Available data
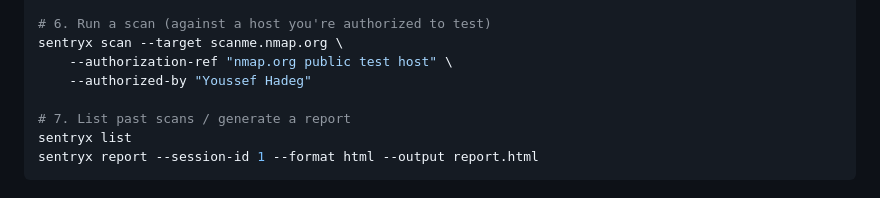
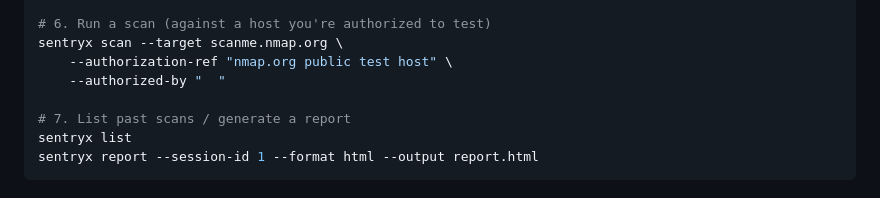
Before and after one commit to youssef2571-cyber/cybersec-portfolio, a Markdown page: OFFENSIVE_SECURITY/sentry-x/README.md, the part around the change. Drawn GitHub-style.

```diff
--- a/OFFENSIVE_SECURITY/sentry-x/README.md
+++ b/OFFENSIVE_SECURITY/sentry-x/README.md
@@ -91,7 +91,7 @@ sentryx check
 # 6. Run a scan (against a host you're authorized to test)
 sentryx scan --target scanme.nmap.org \
     --authorization-ref "nmap.org public test host" \
-    --authorized-by "Youssef Hadeg"
+    --authorized-by "  "
 
 # 7. List past scans / generate a report
 sentryx list
```
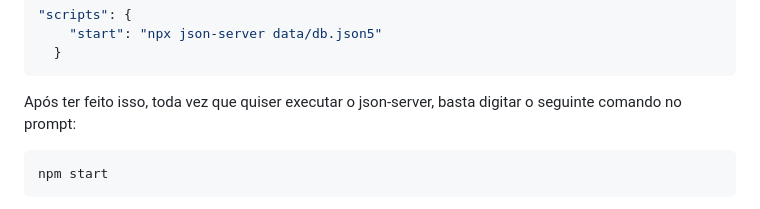
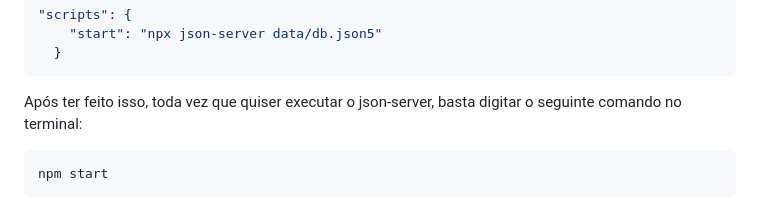
Before and after one commit to ramonespier/consumo-APIs, a Markdown page: README.md, the part around one of its changes. Rendered like a GitHub page.

Commit message:
chore: palavra substituída

```diff
--- a/README.md
+++ b/README.md
@@ -85,7 +85,7 @@ Ou podemos automatizar esta execução - **Criando um script para execução do
   }
 ~~~
 
-Após ter feito isso, toda vez que quiser executar o json-server, basta digitar o seguinte comando no prompt:
+Após ter feito isso, toda vez que quiser executar o json-server, basta digitar o seguinte comando no terminal:
 
 ~~~bash
 npm start
```
Also changed, not shown: other parts of README.md (+1 -1 lines).
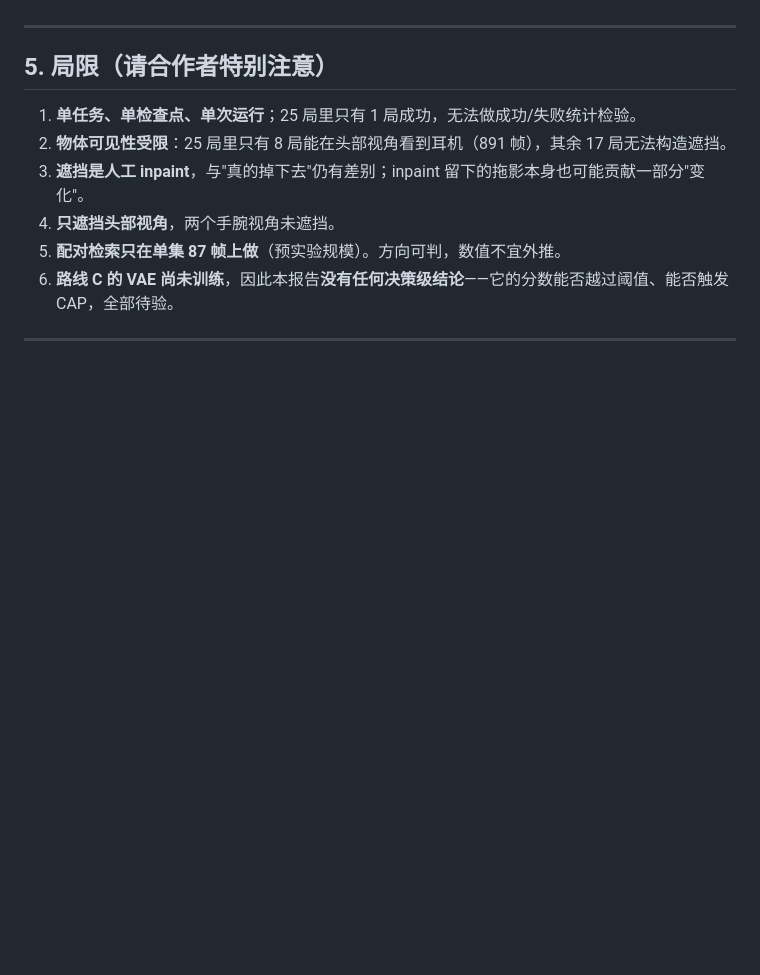
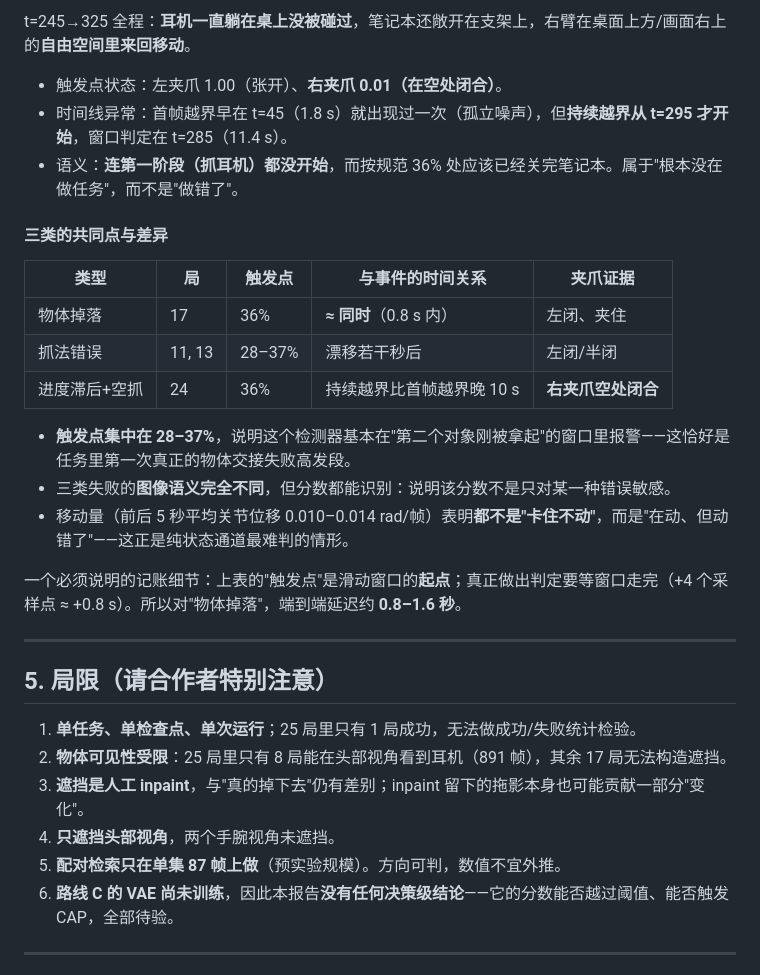
Before and after one commit to StvLi/policy_router_research, a Markdown page: docs/ROUTE_C_PILOT_REPORT.md, the part around one of its changes. GitHub-like rendering; blank space fills up the shorter version.

```diff
--- a/docs/ROUTE_C_PILOT_REPORT.md
+++ b/docs/ROUTE_C_PILOT_REPORT.md
@@ -234,3 +278,23 @@ frac_self_retrieved = mean(d_same < d_nn)
+t=245→325 全程：**耳机一直躺在桌上没被碰过**，笔记本还敞开在支架上，右臂在桌面上方/画面右上的**自由空间里来回移动**。
+
+- 触发点状态：左夹爪 1.00（张开）、**右夹爪 0.01（在空处闭合）**。
+- 时间线异常：首帧越界早在 t=45（1.8 s）就出现过一次（孤立噪声），但**持续越界从 t=295 才开始**，窗口判定在 t=285（11.4 s）。
+- 语义：**连第一阶段（抓耳机）都没开始**，而按规范 36% 处应该已经关完笔记本。属于"根本没在做任务"，而不是"做错了"。
+
+#### 三类的共同点与差异
+
+| 类型 | 局 | 触发点 | 与事件的时间关系 | 夹爪证据 |
+|---|---|---|---|---|
+| 物体掉落 | 17 | 36% | **≈ 同时**（0.8 s 内） | 左闭、夹住 |
+| 抓法错误 | 11, 13 | 28–37% | 漂移若干秒后 | 左闭/半闭 |
+| 进度滞后+空抓 | 24 | 36% | 持续越界比首帧越界晚 10 s | **右夹爪空处闭合** |
+
+- **触发点集中在 28–37%**，说明这个检测器基本在"第二个对象刚被拿起"的窗口里报警——这恰好是任务里第一次真正的物体交接失败高发段。
+- 三类失败的**图像语义完全不同**，但分数都能识别：说明该分数不是只对某一种错误敏感。
+- 移动量（前后 5 秒平均关节位移 0.010–0.014 rad/帧）表明**都不是"卡住不动"**，而是"在动、但动错了"——这正是纯状态通道最难判的情形。
+
+一个必须说明的记账细节：上表的"触发点"是滑动窗口的**起点**；真正做出判定要等窗口走完（+4 个采样点 ≈ +0.8 s）。所以对"物体掉落"，端到端延迟约 **0.8–1.6 秒**。
+
 ---
 
 ## 5. 局限（请合作者特别注意）
```
Also changed, not shown: other parts of docs/ROUTE_C_PILOT_REPORT.md (+44 -0 lines), docs/assets/e2/ep011_fire.jpg (added), docs/assets/e2/ep013_fire.jpg (added), docs/assets/e2/ep017_fire.jpg (added), docs/assets/e2/ep024_fire.jpg (added).
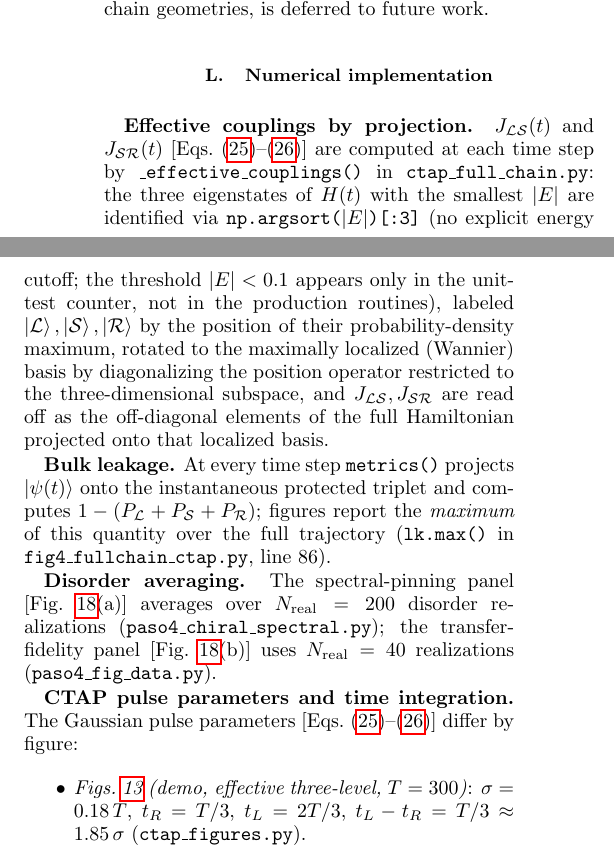
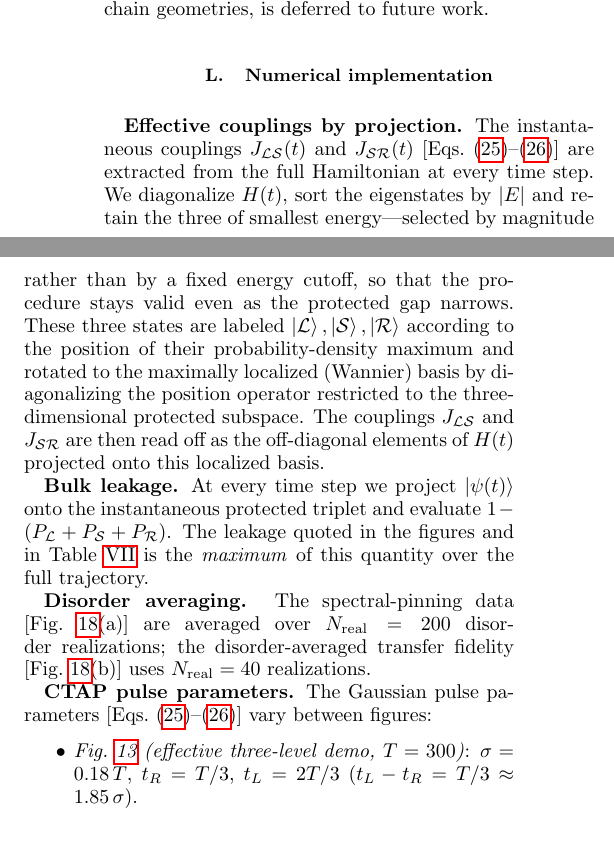
Before and after one commit to miguelgarciamier/Quantum-control-for-quantum-information-transfer-mediated-by-topological-edge-states, a LaTeX thesis (tesis/thesis_part2.tex): two parts of the columns of page 24 of 26, joined at a grey line, cut so that both start at the same text. Compiled offline with pdfLaTeX.

```diff
--- a/tesis/thesis_part2.tex
+++ b/tesis/thesis_part2.tex
@@ -1832,36 +1832,36 @@
 \label{sec:ctap_implementation}
 
 \textbf{Effective couplings by projection.}
-$\JLS(t)$ and $\JSR(t)$ [Eqs.~(\ref{eq:ctap_jsr})--(\ref{eq:ctap_jls})] are
-computed at each time step by \texttt{\_effective\_couplings()} in
-\texttt{ctap\_full\_chain.py}: the three eigenstates of $H(t)$ with the
-smallest $|E|$ are identified via \texttt{np.argsort($|E|$)[:3]} (no explicit
-energy cutoff; the threshold $|E|<0.1$ appears only in the unit-test counter,
-not in the production routines), labeled $\ketL,\ketS,\ketR$ by the position
-of their probability-density maximum, rotated to the maximally localized
-(Wannier) basis by diagonalizing the position operator restricted to the
-three-dimensional subspace, and $\JLS,\JSR$ are read off as the off-diagonal
-elements of the full Hamiltonian projected onto that localized basis.
+The instantaneous couplings $\JLS(t)$ and $\JSR(t)$
+[Eqs.~(\ref{eq:ctap_jsr})--(\ref{eq:ctap_jls})] are extracted from the full
+Hamiltonian at every time step. We diagonalize $H(t)$, sort the eigenstates by
+$|E|$ and retain the three of smallest energy---selected by magnitude rather
+than by a fixed energy cutoff, so that the procedure stays valid even as the
+protected gap narrows. These three states are labeled $\ketL,\ketS,\ketR$
+according to the position of their probability-density maximum and rotated to
+the maximally localized (Wannier) basis by diagonalizing the position operator
+restricted to the three-dimensional protected subspace. The couplings $\JLS$
+and $\JSR$ are then read off as the off-diagonal elements of $H(t)$ projected
+onto this localized basis.
 
 \textbf{Bulk leakage.}
-At every time step \texttt{metrics()} projects $|\psi(t)\rangle$ onto the
-instantaneous protected triplet and computes
-$1-(P_{\mathcal{L}}+P_{\mathcal{S}}+P_{\mathcal{R}})$; figures report the
-\emph{maximum} of this quantity over the full trajectory (\texttt{lk.max()}
-in \texttt{fig4\_fullchain\_ctap.py}, line 86).
+At every time step we project $|\psi(t)\rangle$ onto the instantaneous protected
+triplet and evaluate
+$1-(P_{\mathcal{L}}+P_{\mathcal{S}}+P_{\mathcal{R}})$. The leakage quoted in the
+figures and in Table~\ref{tab:fullchain} is the \emph{maximum} of this quantity
+over the full trajectory.
 
 \textbf{Disorder averaging.}
-The spectral-pinning panel [Fig.~\ref{fig:robustness}(a)] averages over
-$N_{\mathrm{real}}=200$ disorder realizations
-(\texttt{paso4\_chiral\_spectral.py}); the transfer-fidelity panel
-[Fig.~\ref{fig:robustness}(b)] uses $N_{\mathrm{real}}=40$ realizations
-(\texttt{paso4\_fig\_data.py}).
-
-\textbf{CTAP pulse parameters and time integration.}
+The spectral-pinning data [Fig.~\ref{fig:robustness}(a)] are averaged over
+$N_{\mathrm{real}}=200$ disorder realizations; the disorder-averaged transfer
+fidelity [Fig.~\ref{fig:robustness}(b)] uses $N_{\mathrm{real}}=40$
+realizations.
+
+\textbf{CTAP pulse parameters.}
 The Gaussian pulse parameters [Eqs.~(\ref{eq:ctap_jsr})--(\ref{eq:ctap_jls})]
-differ by figure:
+vary between figures:
 \begin{itemize}
-  \item \emph{Figs.~\ref{fig:ctap_pulses_dynamics} (demo, effective three-level,
-    $T=300$)}: $\sigma=0.18\,T$, $t_R=T/3$, $t_L=2T/3$,
-    $t_L-t_R=T/3\approx1.85\,\sigma$ (\texttt{ctap\_figures.py}).
+  \item \emph{Fig.~\ref{fig:ctap_pulses_dynamics} (effective three-level demo,
+    $T=300$)}: $\sigma=0.18\,T$, $t_R=T/3$, $t_L=2T/3$
+    ($t_L-t_R=T/3\approx1.85\,\sigma$).
   \item \emph{Fig.~\ref{fig:ctap_comparison} ($f$ vs.\ $j_{\rm DW}$,
@@ -1872 +1867,0 @@
-  \item \emph{Fig.~\ref{fig:ctap_asymmetry} ($f$ vs.\ $\rho$,
@@ -1888,0 +1872 @@
+  \item \emph{Fig.~\ref{fig:ctap_asymmetry} ($f$ vs.\ $\rho$)}: two variants.
```
Also changed, not shown: tesis/thesis_part2Notes.bib (+2 -0 lines), tesis/thesis_part2.pdf, tesis/thesis_part2.tex (49 more changed lines), 1 other file.
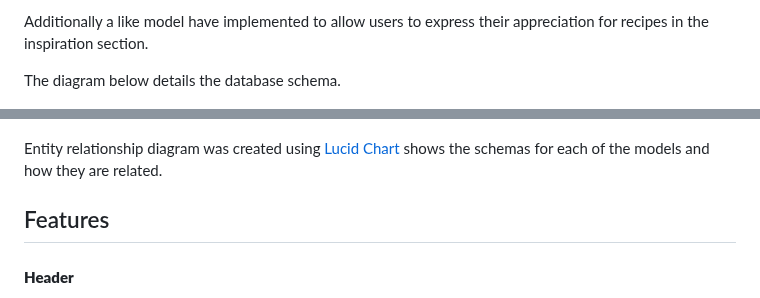
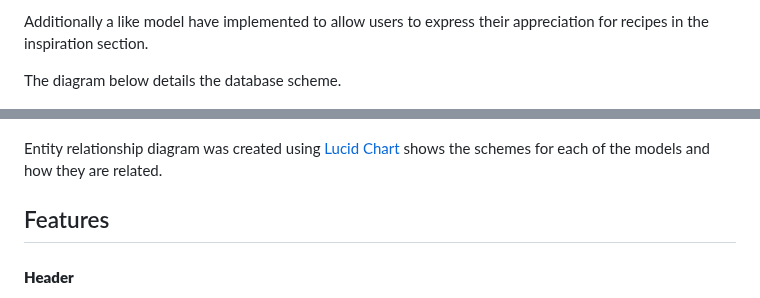
Before and after one commit to Marcosmgs/EFH-CommunityProject, a Markdown page: README.md, 2 parts joined by grey strips. GitHub-like rendering.

Commit message:
Grammar correction Final Commit

```diff
--- a/README.md
+++ b/README.md
@@ -159,11 +159,11 @@ The author of each recipe is represented by a foreign key reference to the User
 
 Additionally a like model have implemented to allow users to express their appreciation for recipes in the inspiration section.
 
-The diagram below details the database schema.
+The diagram below details the database scheme.
 
 ![ER Diagram Image](Docs/Readme_images/er_model_diagram.png)
 
-Entity relationship diagram was created using [Lucid Chart](https://www.lucidchart.com/) shows the schemas for each of the models and how they are related.
+Entity relationship diagram was created using [Lucid Chart](https://www.lucidchart.com/) shows the schemes for each of the models and how they are related.
 
 ## Features
 
```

Aim of the task
How many lines in the data above hold the word "time"? Answer with the number alone.

Exercise answer
5